WORK TASK -
The answer should match the entries below word for word, minus their pictures.

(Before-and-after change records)
============
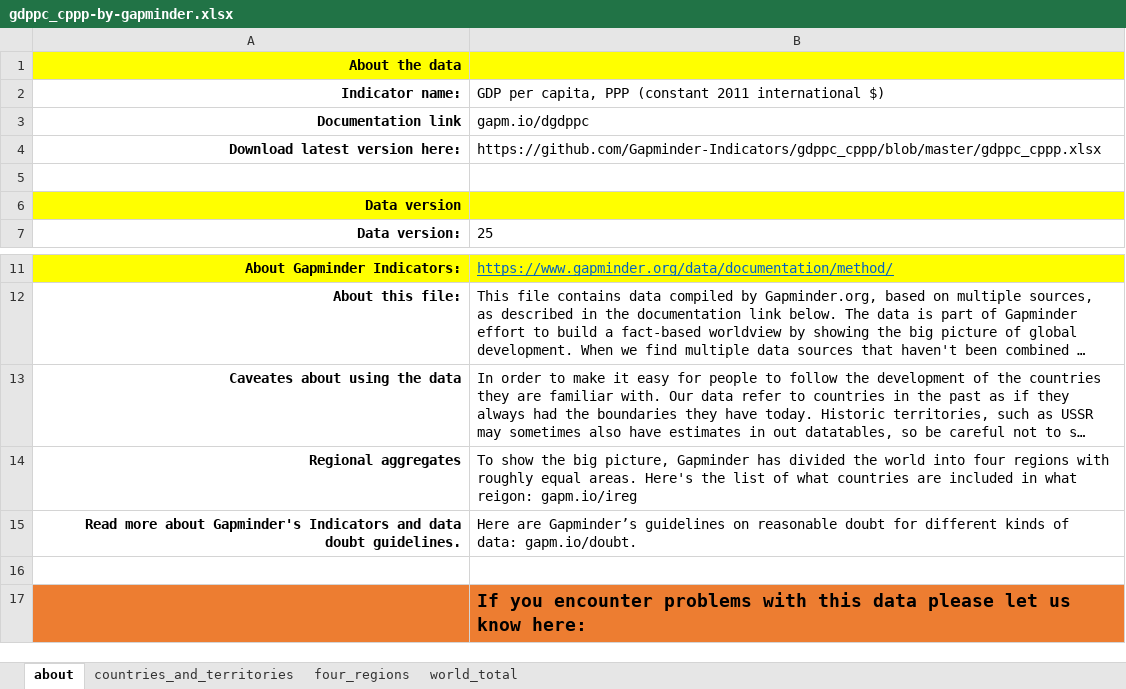
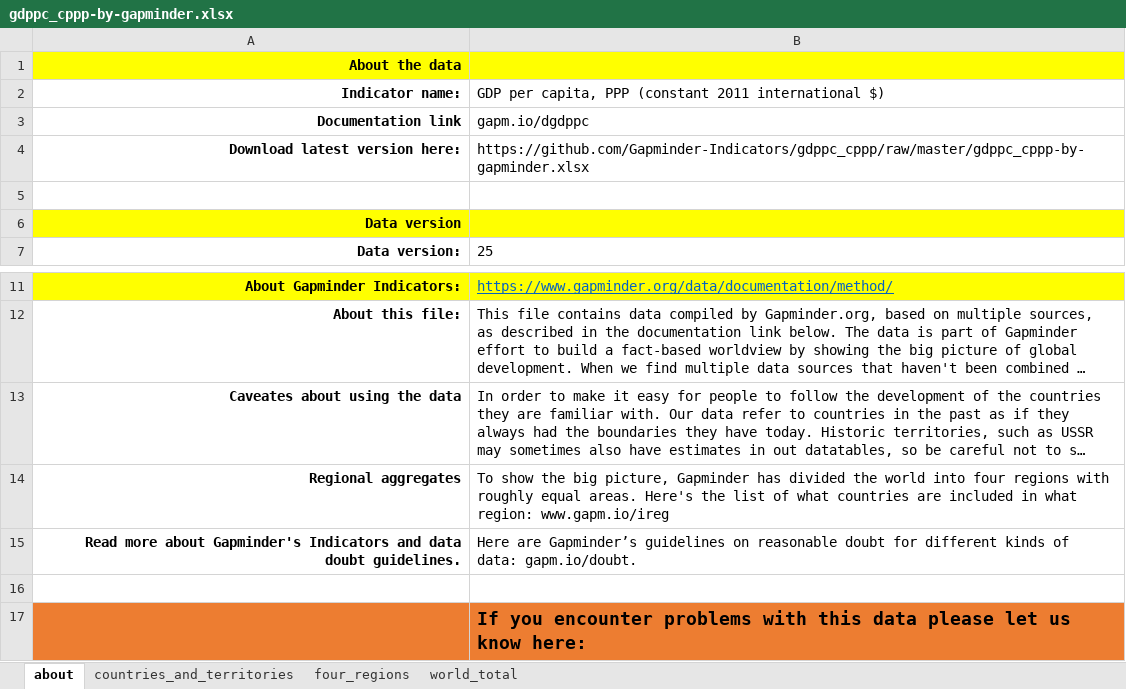
Before and after one commit to Gapminder-Indicators/gdppc_cppp, an Excel workbook: gdppc_cppp-by-gapminder.xlsx, sheet about, drawn as a sheet; only a part is shown, gaps mark what is left out; long unchanged cells end in …; values as stored, in another font and other column widths than the file's, no borders; the diff names each change by its address in the sheet, - before the commit and + after, or states it on an @@ line.

Commit message:
Fixed typo and broken link

```diff
--- a/gdppc_cppp-by-gapminder.xlsx (sheet about)
+++ b/gdppc_cppp-by-gapminder.xlsx (sheet about)
-B4: https://github.com/Gapminder-Indicators/gdppc_cppp/blob/master/gdppc_cppp.xlsx
+B4: https://github.com/Gapminder-Indicators/gdppc_cppp/raw/master/gdppc_cppp-by-gapminder.xlsx
-B14: …in what reigon: gapm.io/ireg
+B14: …in what region: www.gapm.io/ireg
```
Also changed, not shown: 1 other file.
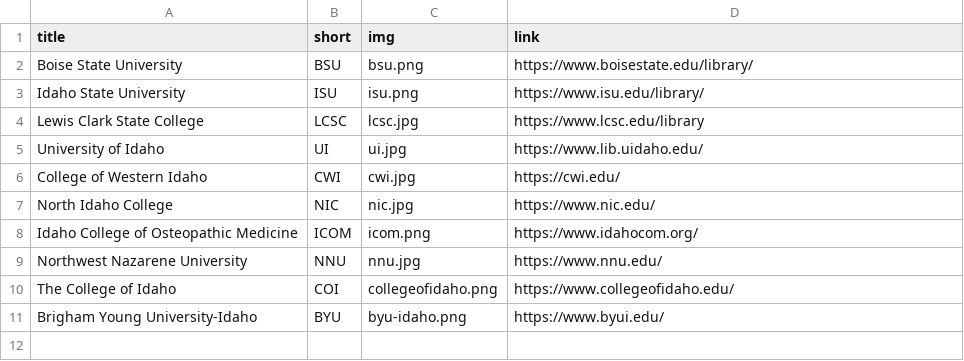
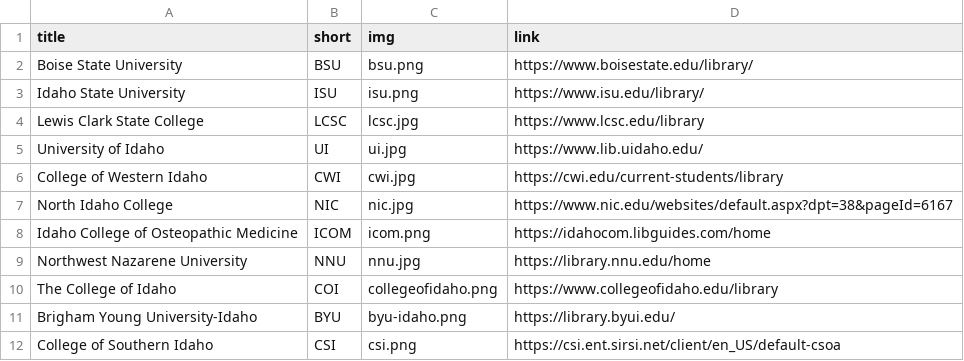
Before and after one commit to bhunter-udiaho/cbsite_source, a CSV file: _data/orgs.csv, drawn as a sheet.

```diff
--- a/_data/orgs.csv
+++ b/_data/orgs.csv
@@ -5,7 +5,8 @@ Lewis Clark State College,LCSC,lcsc.jpg,https://www.lcsc.edu/library
 University of Idaho,UI,ui.jpg,https://www.lib.uidaho.edu/
-College of Western Idaho,CWI,cwi.jpg,https://cwi.edu/
-North Idaho College,NIC,nic.jpg,https://www.nic.edu/
-Idaho College of Osteopathic Medicine,ICOM,icom.png,https://www.idahocom.org/
-Northwest Nazarene University,NNU,nnu.jpg,https://www.nnu.edu/
-The College of Idaho,COI,collegeofidaho.png,https://www.collegeofidaho.edu/
-Brigham Young University-Idaho,BYU,byu-idaho.png,https://www.byui.edu/
+College of Western Idaho,CWI,cwi.jpg,https://cwi.edu/current-students/library
+North Idaho College,NIC,nic.jpg,https://www.nic.edu/websites/default.aspx?dpt=38&pageId=6167
+Idaho College of Osteopathic Medicine,ICOM,icom.png,https://idahocom.libguides.com/home
+Northwest Nazarene University,NNU,nnu.jpg,https://library.nnu.edu/home
+The College of Idaho,COI,collegeofidaho.png,https://www.collegeofidaho.edu/library
+Brigham Young University-Idaho,BYU,byu-idaho.png,https://library.byui.edu/
+College of Southern Idaho,CSI,csi.png,https://csi.ent.sirsi.net/client/en_US/default-csoa
```
Also changed, not shown: 1 other file.
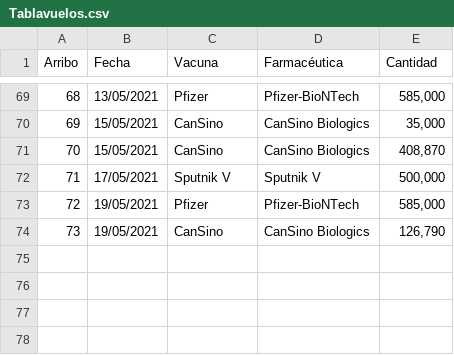
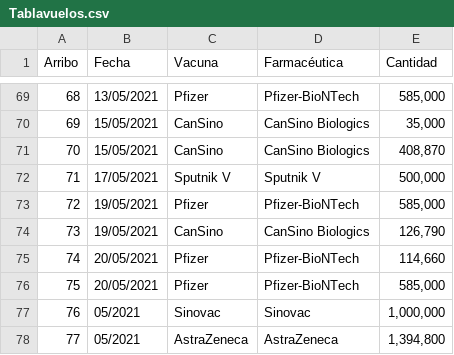
Before and after one commit to ssmdhdbindp/Vacunas, a CSV file: Tablavuelos.csv, drawn as a sheet; only a part is shown, gaps mark what is left out; the diff names each change by its address in the sheet, - before the commit and + after, or states it on an @@ line.

Commit message:
Update Tablavuelos.csv

```diff
--- a/Tablavuelos.csv
+++ b/Tablavuelos.csv
+row 75: 74 | 20/05/2021 | Pfizer | Pfizer-BioNTech | 114,660
+row 76: 75 | 20/05/2021 | Pfizer | Pfizer-BioNTech | 585,000
+row 77: 76 | 05/2021 | Sinovac | Sinovac | 1,000,000
+row 78: 77 | 05/2021 | AstraZeneca | AstraZeneca | 1,394,800
```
============
PROBLEM SOLUTION -
Before and after one commit to Gapminder-Indicators/gdppc_cppp, an Excel workbook: gdppc_cppp-by-gapminder.xlsx, sheet about, drawn as a sheet; only a part is shown, gaps mark what is left out; long unchanged cells end in …; values as stored, in another font and other column widths than the file's, no borders; the diff names each change by its address in the sheet, - before the commit and + after, or states it on an @@ line.

Commit message:
Fixed typo and broken link

```diff
--- a/gdppc_cppp-by-gapminder.xlsx (sheet about)
+++ b/gdppc_cppp-by-gapminder.xlsx (sheet about)
-B4: https://github.com/Gapminder-Indicators/gdppc_cppp/blob/master/gdppc_cppp.xlsx
+B4: https://github.com/Gapminder-Indicators/gdppc_cppp/raw/master/gdppc_cppp-by-gapminder.xlsx
-B14: …in what reigon: gapm.io/ireg
+B14: …in what region: www.gapm.io/ireg
```
Also changed, not shown: 1 other file.
Before and after one commit to bhunter-udiaho/cbsite_source, a CSV file: _data/orgs.csv, drawn as a sheet.

```diff
--- a/_data/orgs.csv
+++ b/_data/orgs.csv
@@ -5,7 +5,8 @@ Lewis Clark State College,LCSC,lcsc.jpg,https://www.lcsc.edu/library
 University of Idaho,UI,ui.jpg,https://www.lib.uidaho.edu/
-College of Western Idaho,CWI,cwi.jpg,https://cwi.edu/
-North Idaho College,NIC,nic.jpg,https://www.nic.edu/
-Idaho College of Osteopathic Medicine,ICOM,icom.png,https://www.idahocom.org/
-Northwest Nazarene University,NNU,nnu.jpg,https://www.nnu.edu/
-The College of Idaho,COI,collegeofidaho.png,https://www.collegeofidaho.edu/
-Brigham Young University-Idaho,BYU,byu-idaho.png,https://www.byui.edu/
+College of Western Idaho,CWI,cwi.jpg,https://cwi.edu/current-students/library
+North Idaho College,NIC,nic.jpg,https://www.nic.edu/websites/default.aspx?dpt=38&pageId=6167
+Idaho College of Osteopathic Medicine,ICOM,icom.png,https://idahocom.libguides.com/home
+Northwest Nazarene University,NNU,nnu.jpg,https://library.nnu.edu/home
+The College of Idaho,COI,collegeofidaho.png,https://www.collegeofidaho.edu/library
+Brigham Young University-Idaho,BYU,byu-idaho.png,https://library.byui.edu/
+College of Southern Idaho,CSI,csi.png,https://csi.ent.sirsi.net/client/en_US/default-csoa
```
Also changed, not shown: 1 other file.
Before and after one commit to ssmdhdbindp/Vacunas, a CSV file: Tablavuelos.csv, drawn as a sheet; only a part is shown, gaps mark what is left out; the diff names each change by its address in the sheet, - before the commit and + after, or states it on an @@ line.

Commit message:
Update Tablavuelos.csv

```diff
--- a/Tablavuelos.csv
+++ b/Tablavuelos.csv
+row 75: 74 | 20/05/2021 | Pfizer | Pfizer-BioNTech | 114,660
+row 76: 75 | 20/05/2021 | Pfizer | Pfizer-BioNTech | 585,000
+row 77: 76 | 05/2021 | Sinovac | Sinovac | 1,000,000
+row 78: 77 | 05/2021 | AstraZeneca | AstraZeneca | 1,394,800
```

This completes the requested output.